Respect workers’ seniority

Karl Compton

The indispensable, laborious work of campus custodians, who sweep and scrub and keep our campus clean, often goes unnoticed. The tidy environment they provide facilitates studying and learning, and also enhances the school’s attractiveness to current and future students.

Eric Smith has been working at Contra Costa College for over 23 years. After his hours were cut, he switched to a full time job at Diablo Valley College. Smith says he was happy to be working full time again, but there was a drawback. He was told his seniority in the district meant nothing when it came to picking workstations at a different campus, even though he was working in the same district. Smith argues that the Local 1 contract protects his seniority at different campuses within the same district, and he filed a grievance to settle the issue. Smith spoke to the members of the district governing board to argue his position.

“There is nothing wrong with your interpretation,” Smith was told by a member of the board about his interpretation of the contract. “Your points are valid but it’s not just how we chose to see it and this is not the place for this to be decided,” another board member said to Smith.

Under the now prevailing interpretation of the union contract, employees with less years working for the district, including employees who have not completed their probation period, get first choice of workstation over employees like Smith.

The contract language regarding seniority is being interpreted by both the district and Local 1 union in such a way that you must use your imagination to read the same thing.

Smith is still waiting for a final decision, but from the look of things, he’s already been overruled.

The board members tell Smith that his points are viable, but that ultimately means nothing on the sixth floor of the district office.
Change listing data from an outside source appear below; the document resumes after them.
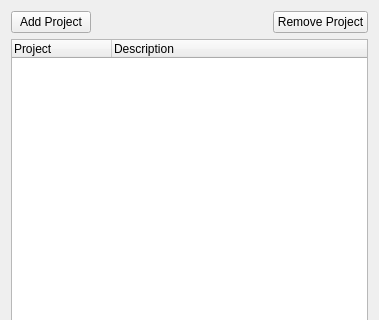
jwjulien/inventory, file ui/widget_projects.ui: the form before one commit; both pictures show x 0 to 379 and y 0 to 320 of the 379 by 541 pixel window.
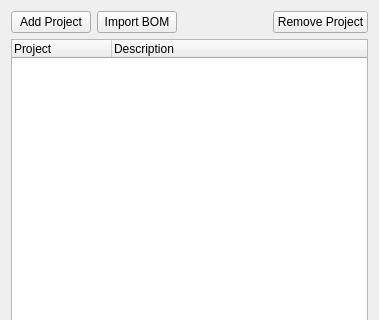
The form after the commit.

Commit message: major progress towards BOM import - still needs polish

```diff
--- a/ui/widget_projects.ui
+++ b/ui/widget_projects.ui
@@ -23,6 +23,13 @@
        </property>
       </widget>
      </item>
+     <item>
+      <widget class="QPushButton" name="import_bom">
+       <property name="text">
+        <string>Import BOM</string>
+       </property>
+      </widget>
+     </item>
      <item>
       <spacer name="horizontalSpacer">
        <property name="orientation">
```
The commit also changes 15 other files.
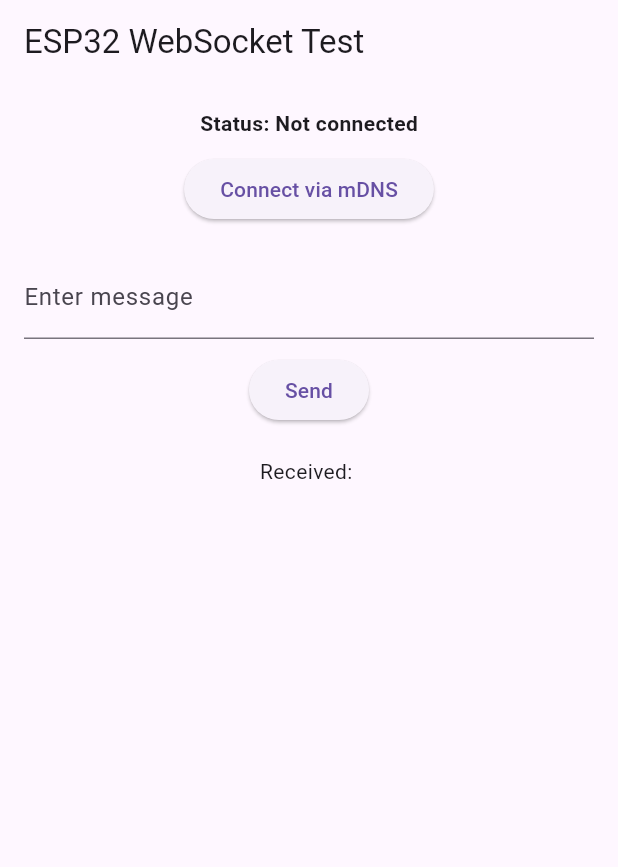
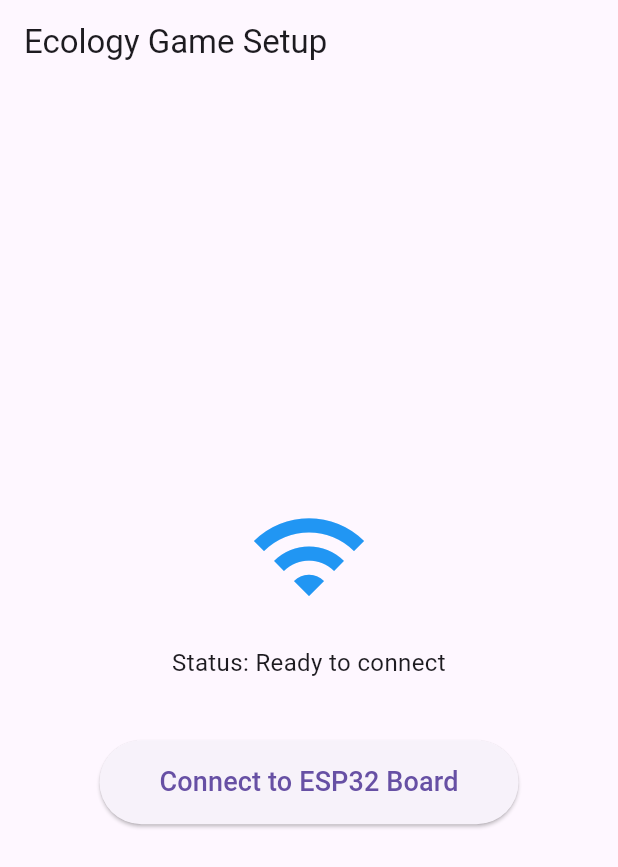
Before and after one commit to NillanjanSingh/ecology-project, a Flutter app: the screen it shows after launch, on a phone screen of 412 x 824 dp. Shown: the top 867 px of the screen. Run offline on Flutter 3.47's test engine with Material 3 defaults, Android fonts, the phone set to English and light mode, and no system bars; our stand-ins replace logger, multicast_dns.

Commit message:
define protocol for communication with docs, and test communication frontend

```diff
--- a/lib/main.dart
+++ b/lib/main.dart
@@ -1,92 +1,33 @@
-import 'package:ecology_project/network.dart';
 import 'package:flutter/material.dart';
+import 'network.dart';
+import 'pages/home_page.dart';
 
 void main() {
-  runApp(const MyApp());
+  runApp(const EcologyApp());
 }
 
-class MyApp extends StatelessWidget {
-  const MyApp({super.key});
+class EcologyApp extends StatefulWidget {
+  const EcologyApp({super.key});
 
   @override
-  Widget build(BuildContext context) {
-    return const MaterialApp(home: WebSocketTestPage());
-  }
+  State<EcologyApp> createState() => _EcologyAppState();
 }
 
-class WebSocketTestPage extends StatefulWidget {
-  const WebSocketTestPage({super.key});
-
-  @override
-  State<WebSocketTestPage> createState() => _WebSocketTestPageState();
-}
-
-class _WebSocketTestPageState extends State<WebSocketTestPage> {
-  String status = "Not connected";
-  String receivedMessage = "";
-
-  final TextEditingController controller = TextEditingController();
+class _EcologyAppState extends State<EcologyApp> {
   final NetworkManager network = NetworkManager();
-
-  Future<void> connect() async {
-    await network.connect(
-      onStatus: (s) => setState(() => status = s),
-      onMessage: (m) => setState(() => receivedMessage = m),
-      onError: (e) => setState(() => status = "Error: $e"),
-      onDone: () => setState(() => status = "Connection closed"),
-    );
-  }
-
-  void sendMessage() {
-    if (controller.text.isNotEmpty) {
-      network.sendMessage(controller.text);
-      controller.clear();
-    }
-  }
 
   @override
   void dispose() {
     network.dispose();
-    controller.dispose();
     super.dispose();
   }
 
   @override
   Widget build(BuildContext context) {
-    return Scaffold(
-      appBar: AppBar(title: const Text("ESP32 WebSocket Test")),
-      body: Padding(
-        padding: const EdgeInsets.all(16),
-        child: Column(
-          children: [
-            Text(
-              "Status: $status",
-              style: const TextStyle(fontWeight: FontWeight.bold),
-            ),
-            const SizedBox(height: 10),
-
-            ElevatedButton(
-              onPressed: connect,
-              child: const Text("Connect via mDNS"),
-            ),
-
-            const SizedBox(height: 20),
-
-            TextField(
-              controller: controller,
-              decoration: const InputDecoration(labelText: "Enter message"),
-            ),
-
-            const SizedBox(height: 10),
-
-            ElevatedButton(onPressed: sendMessage, child: const Text("Send")),
-
-            const SizedBox(height: 20),
-
-            Text("Received: $receivedMessage"),
-          ],
-        ),
-      ),
+    return MaterialApp(
+      title: 'Ecology Game',
+      theme: ThemeData(primarySwatch: Colors.green, useMaterial3: true),
+      home: HomePage(network: network),
     );
   }
 }
--- a/lib/network.dart
+++ b/lib/network.dart
@@ -1,3 +1,4 @@
+import 'dart:async';
 import 'package:ecology_project/log.dart';
 import 'package:multicast_dns/multicast_dns.dart';
 import 'package:web_socket_channel/web_socket_channel.dart';
@@ -5,6 +6,12 @@ import 'package:web_socket_channel/web_socket_channel.dart';
 class NetworkManager {
   WebSocketChannel? channel;
   final String mDnsHostname;
+
+  final StreamController<String> _messageController =
+      StreamController<String>.broadcast();
+  Stream<String> get messageStream => _messageController.stream;
+
+  Function(String status)? onStatusUpdate;
 
   NetworkManager({this.mDnsHostname = "gigachad-esp.local"});
 
@@ -15,13 +22,12 @@ class NetworkManager {
     String? resolvedIp;
 
     try {
-      // Look up the IPv4 address for the given hostname
       await for (final IPAddressResourceRecord record
           in client.lookup<IPAddressResourceRecord>(
             ResourceRecordQuery.addressIPv4(hostname),
           )) {
         resolvedIp = record.address.address;
-        break; // Stop after finding the first match
+        break;
       }
     } catch (e) {
       logger.e("mDNS Lookup failed: $e");
@@ -32,44 +38,39 @@ class NetworkManager {
     return resolvedIp;
   }
 
-  Future<String?> connect({
-    required Function(String status) onStatus,
-    required Function(String message) onMessage,
-    required Function(String error) onError,
-    required Function() onDone,
-  }) async {
+  Future<String?> connect() async {
     try {
-      onStatus("Resolving $mDnsHostname...");
+      onStatusUpdate?.call("Resolving $mDnsHostname...");
       String? ipAddress = await resolveMdns(mDnsHostname);
 
       if (ipAddress == null) {
-        onStatus("Failed to resolve $mDnsHostname");
+        onStatusUpdate?.call("Failed to resolve $mDnsHostname");
         return null;
       }
 
-      onStatus("Connecting to $ipAddress...");
+      onStatusUpdate?.call("Connecting to $ipAddress...");
 
-      channel = WebSocketChannel.connect(Uri.parse('ws://$ipAddress/ws'));
+      channel = WebSocketChannel.connect(Uri.parse('ws://$ipAddress:81'));
 
       channel!.stream.listen(
         (message) {
           logger.i("RECEIVED: $message");
-          onMessage(message.toString());
+          _messageController.add(message.toString());
         },
         onError: (error) {
           logger.e("WS ERROR: $error");
-          onError(error.toString());
+          onStatusUpdate?.call("Error: $error");
         },
         onDone: () {
           logger.i("WS CLOSED");
-          onDone();
+          onStatusUpdate?.call("Connection closed");
         },
       );
 
-      onStatus("Connected via $ipAddress");
+      onStatusUpdate?.call("Connected via $ipAddress");
       return ipAddress;
     } catch (e) {
-      onStatus("Connection failed: $e");
+      onStatusUpdate?.call("Connection failed: $e");
       return null;
     }
   }
@@ -82,5 +83,6 @@ class NetworkManager {
 
   void dispose() {
     channel?.sink.close();
+    _messageController.close();
   }
 }
--- /dev/null
+++ b/lib/pages/home_page.dart
@@ -0,0 +1,79 @@
+import 'package:flutter/material.dart';
+import '../network.dart';
+import 'game_page.dart';
+
+class HomePage extends StatefulWidget {
+  final NetworkManager network;
+
+  const HomePage({super.key, required this.network});
+
+  @override
+  State<HomePage> createState() => _HomePageState();
+}
+
+class _HomePageState extends State<HomePage> {
+  String _status = "Ready to connect";
+  bool _isConnecting = false;
+
+  Future<void> _connectToEsp() async {
+    setState(() {
+      _isConnecting = true;
+      _status = "Starting connection...";
+    });
+
+    widget.network.onStatusUpdate = (status) {
+      if (mounted) setState(() => _status = status);
+    };
+
+    String? ip = await widget.network.connect();
+
+    if (mounted) {
+      setState(() => _isConnecting = false);
+      if (ip != null) {
+        Navigator.pushReplacement(
+          context,
+          MaterialPageRoute(
+            builder: (context) => GamePage(network: widget.network),
+          ),
+        );
+      }
+    }
+  }
+
+  @override
+  Widget build(BuildContext context) {
+    return Scaffold(
+      appBar: AppBar(title: const Text("Ecology Game Setup")),
+      body: Center(
+        child: Column(
+          mainAxisAlignment: MainAxisAlignment.center,
+          children: [
+            const Icon(Icons.wifi, size: 80, color: Colors.blue),
+            const SizedBox(height: 20),
+            Text(
+              "Status: $_status",
+              style: const TextStyle(fontSize: 16),
+              textAlign: TextAlign.center,
+            ),
+            const SizedBox(height: 40),
+            ElevatedButton(
+              onPressed: _isConnecting ? null : _connectToEsp,
+              style: ElevatedButton.styleFrom(
+                padding: const EdgeInsets.symmetric(
+                  horizontal: 40,
+                  vertical: 15,
+                ),
+              ),
+              child: _isConnecting
+                  ? const CircularProgressIndicator()
+                  : const Text(
+                      "Connect to ESP32 Board",
+                      style: TextStyle(fontSize: 18),
+                    ),
+            ),
+          ],
+        ),
+      ),
+    );
+  }
+}
```
Also changed, not shown: lib/pages/game_page.dart (added, +141 -0 lines), lib/protocol.dart (added, +84 -0 lines), 2 other files.
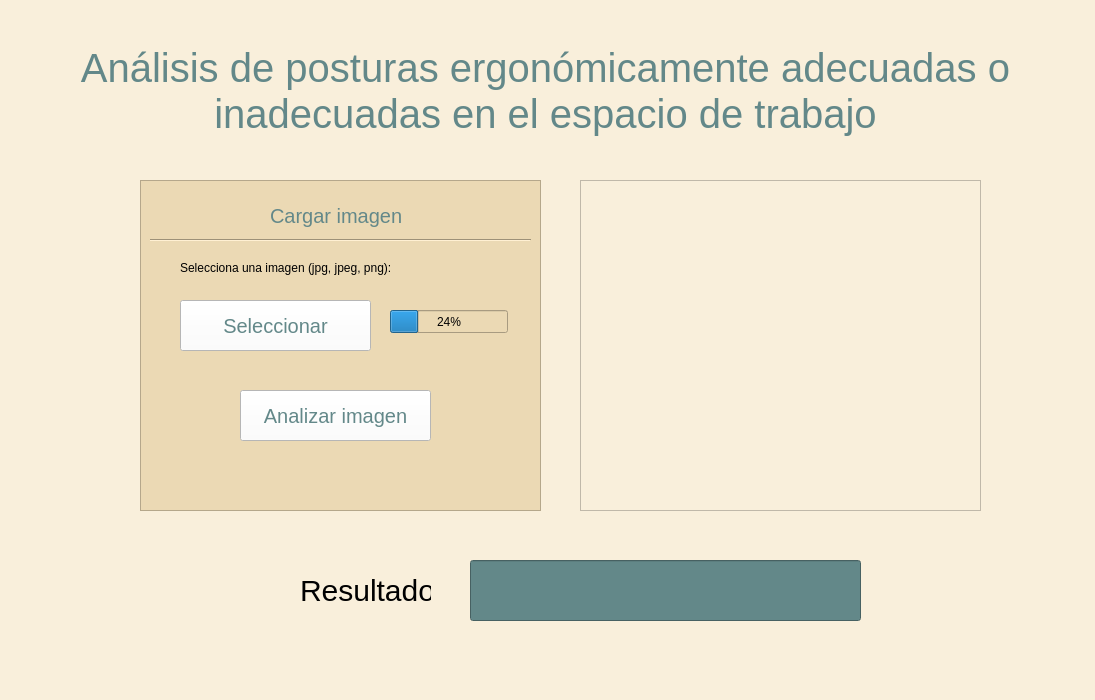
The window that ergonomy.ui (gabiruca/ergonomy) describes before a commit, drawn with Qt 5.
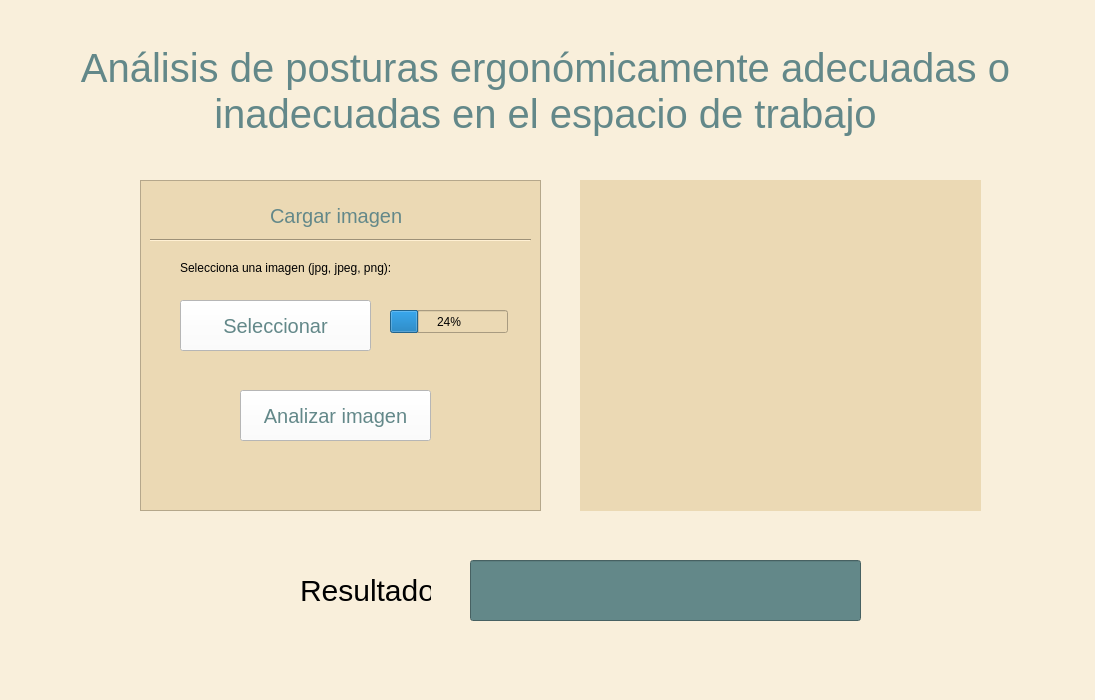
The same window after the commit.

The edit to the form file:
```diff
--- a/ergonomy.ui
+++ b/ergonomy.ui
@@ -198,7 +198,7 @@
      </property>
     </widget>
    </widget>
-   <widget class="QGraphicsView" name="graphicsView">
+   <widget class="QLabel" name="photo">
     <property name="geometry">
      <rect>
       <x>580</x>
@@ -207,6 +207,12 @@
       <height>331</height>
      </rect>
     </property>
+    <property name="styleSheet">
+     <string notr="true">background-color: #EBD9B4;</string>
+    </property>
+    <property name="text">
+     <string/>
+    </property>
    </widget>
   </widget>
   <widget class="QMenuBar" name="menubar">
```
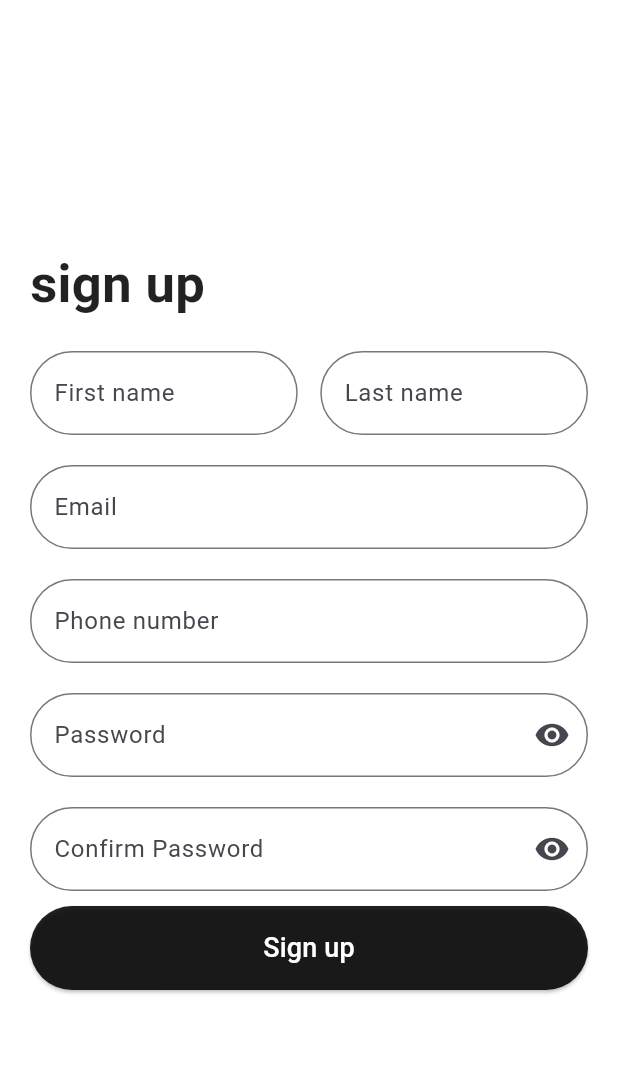
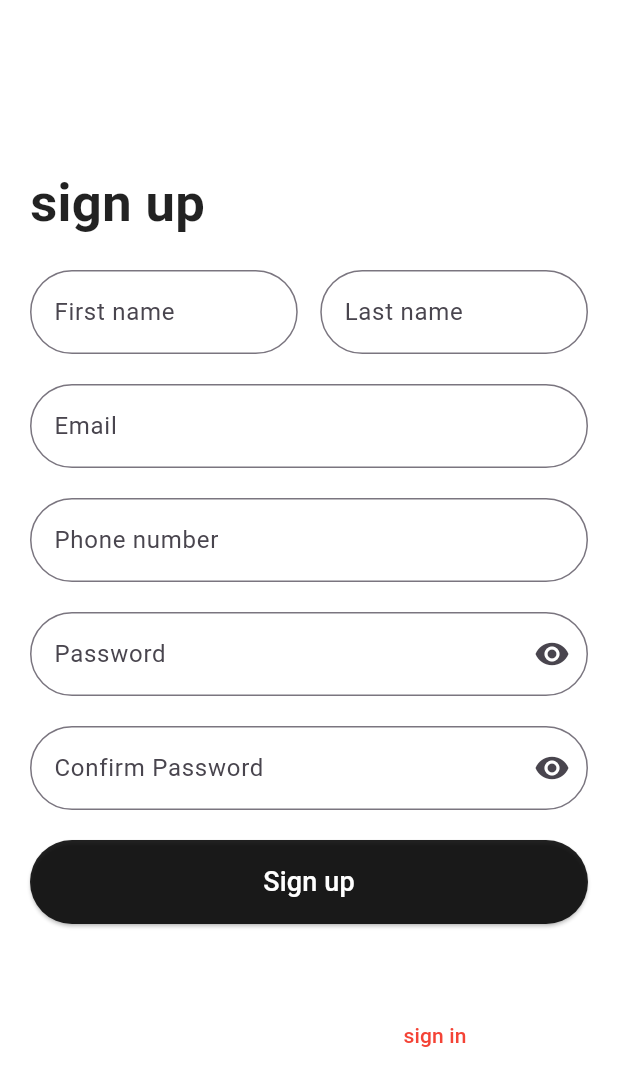
Before and after one commit to Abin-Eldhose/git_colab, a Flutter app: the screen it shows after launch, on a phone screen of 412 x 824 dp. Shown: the top 1086 px of the screen. Run offline on Flutter 3.47's test engine with Material 3 defaults, Android fonts, the phone set to English and light mode, and no system bars.

Commit message:
added file

```diff
--- a/lib/sign_up_page.dart
+++ b/lib/sign_up_page.dart
@@ -1,4 +1,5 @@
 import 'package:flutter/material.dart';
+import 'package:git_colab/login_page.dart';
 
 class SignUpPage extends StatelessWidget {
   const SignUpPage({super.key});
@@ -84,7 +85,7 @@ class SignUpPage extends StatelessWidget {
                     )),
                 style: TextStyle(color: Colors.white),
               ),
-              const SizedBox(height: 10),
+              const SizedBox(height: 20),
               SizedBox(
                 width: double.infinity,
                 child: ElevatedButton(
@@ -102,6 +103,29 @@ class SignUpPage extends StatelessWidget {
                   ),
                 ),
               ),
+              SizedBox(height: 50),
+              Row(
+                mainAxisAlignment: MainAxisAlignment.center,
+                children: [
+                  Text(
+                    "Already have an accound?",
+                    style: TextStyle(
+                        color: const Color.fromARGB(179, 255, 255, 255),
+                        fontSize: 14),
+                  ),
+                  TextButton(
+                      onPressed: () {
+                        Navigator.push(
+                            context,
+                            MaterialPageRoute(
+                                builder: (context) => LoginPage()));
+                      },
+                      child: Text(
+                        "sign in",
+                        style: TextStyle(color: Colors.red),
+                      )),
+                ],
+              ),
             ],
           ),
         ),
```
If the board of governors board room is not the place for this particular case to be heard, then why is it the last stop on the grievance trail?